Task directions |
Check each line of the records below for the string "Projetos", then state how many lines contain it, with no other output.
--- Information shown Enclosed Below ---
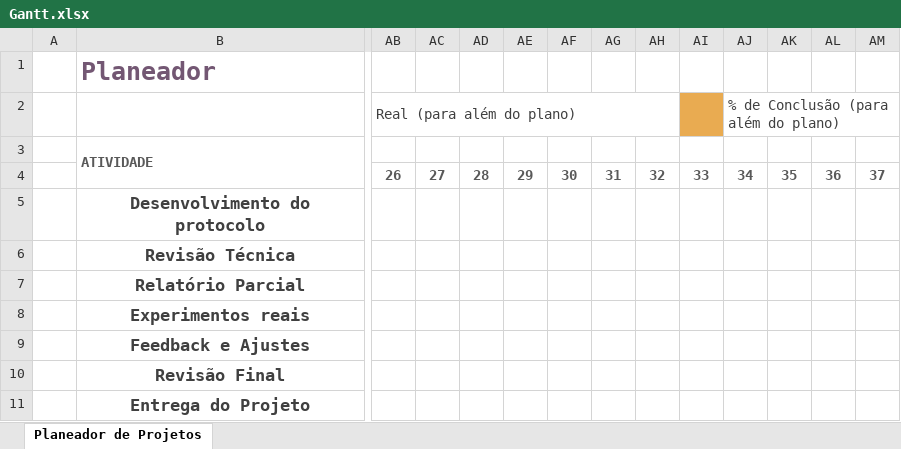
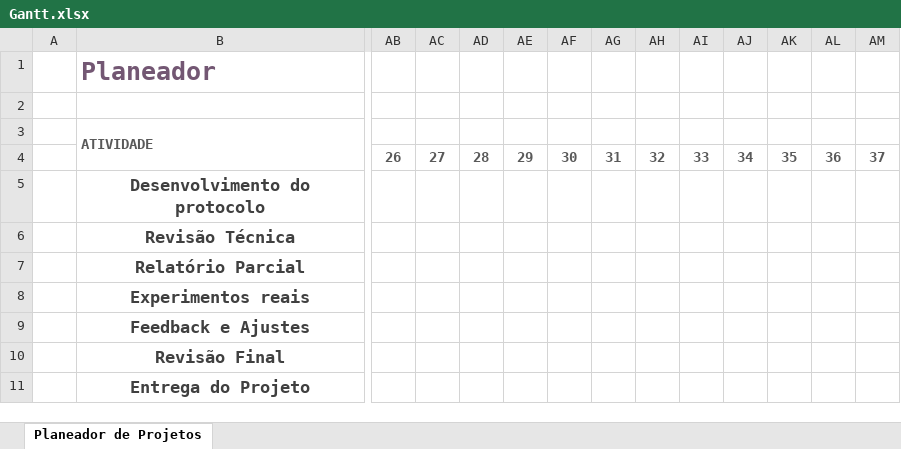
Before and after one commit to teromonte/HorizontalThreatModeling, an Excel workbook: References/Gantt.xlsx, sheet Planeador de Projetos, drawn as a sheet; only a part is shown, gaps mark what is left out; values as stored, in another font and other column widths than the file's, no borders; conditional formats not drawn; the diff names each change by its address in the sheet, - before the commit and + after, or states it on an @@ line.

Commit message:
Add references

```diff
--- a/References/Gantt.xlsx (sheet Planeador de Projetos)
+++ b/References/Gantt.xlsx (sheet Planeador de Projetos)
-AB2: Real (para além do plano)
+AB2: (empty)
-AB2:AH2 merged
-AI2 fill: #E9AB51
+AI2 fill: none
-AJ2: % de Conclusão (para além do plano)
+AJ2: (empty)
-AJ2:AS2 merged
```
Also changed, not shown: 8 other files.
--- End of Enclosed Information shown ---
--- Information shown Enclosed Below ---
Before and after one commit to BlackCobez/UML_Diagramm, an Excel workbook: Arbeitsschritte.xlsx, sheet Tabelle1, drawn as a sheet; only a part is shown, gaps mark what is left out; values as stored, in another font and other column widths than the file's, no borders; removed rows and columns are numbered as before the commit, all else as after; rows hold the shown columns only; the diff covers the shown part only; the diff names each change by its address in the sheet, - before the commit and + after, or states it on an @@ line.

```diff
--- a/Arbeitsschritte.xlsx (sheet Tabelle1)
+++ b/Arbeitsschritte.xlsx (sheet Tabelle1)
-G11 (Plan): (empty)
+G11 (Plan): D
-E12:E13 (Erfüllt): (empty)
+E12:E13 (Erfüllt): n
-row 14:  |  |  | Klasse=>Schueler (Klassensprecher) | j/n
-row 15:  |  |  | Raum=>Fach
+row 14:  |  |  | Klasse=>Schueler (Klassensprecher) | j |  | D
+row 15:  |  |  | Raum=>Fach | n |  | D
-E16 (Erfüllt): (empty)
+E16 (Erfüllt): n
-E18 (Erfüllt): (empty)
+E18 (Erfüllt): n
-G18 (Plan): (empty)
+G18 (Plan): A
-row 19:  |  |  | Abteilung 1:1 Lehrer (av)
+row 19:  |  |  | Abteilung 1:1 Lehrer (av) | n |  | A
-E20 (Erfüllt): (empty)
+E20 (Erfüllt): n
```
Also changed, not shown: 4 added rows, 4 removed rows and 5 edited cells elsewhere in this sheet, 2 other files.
--- End of Enclosed Information shown ---
Exercise result |
3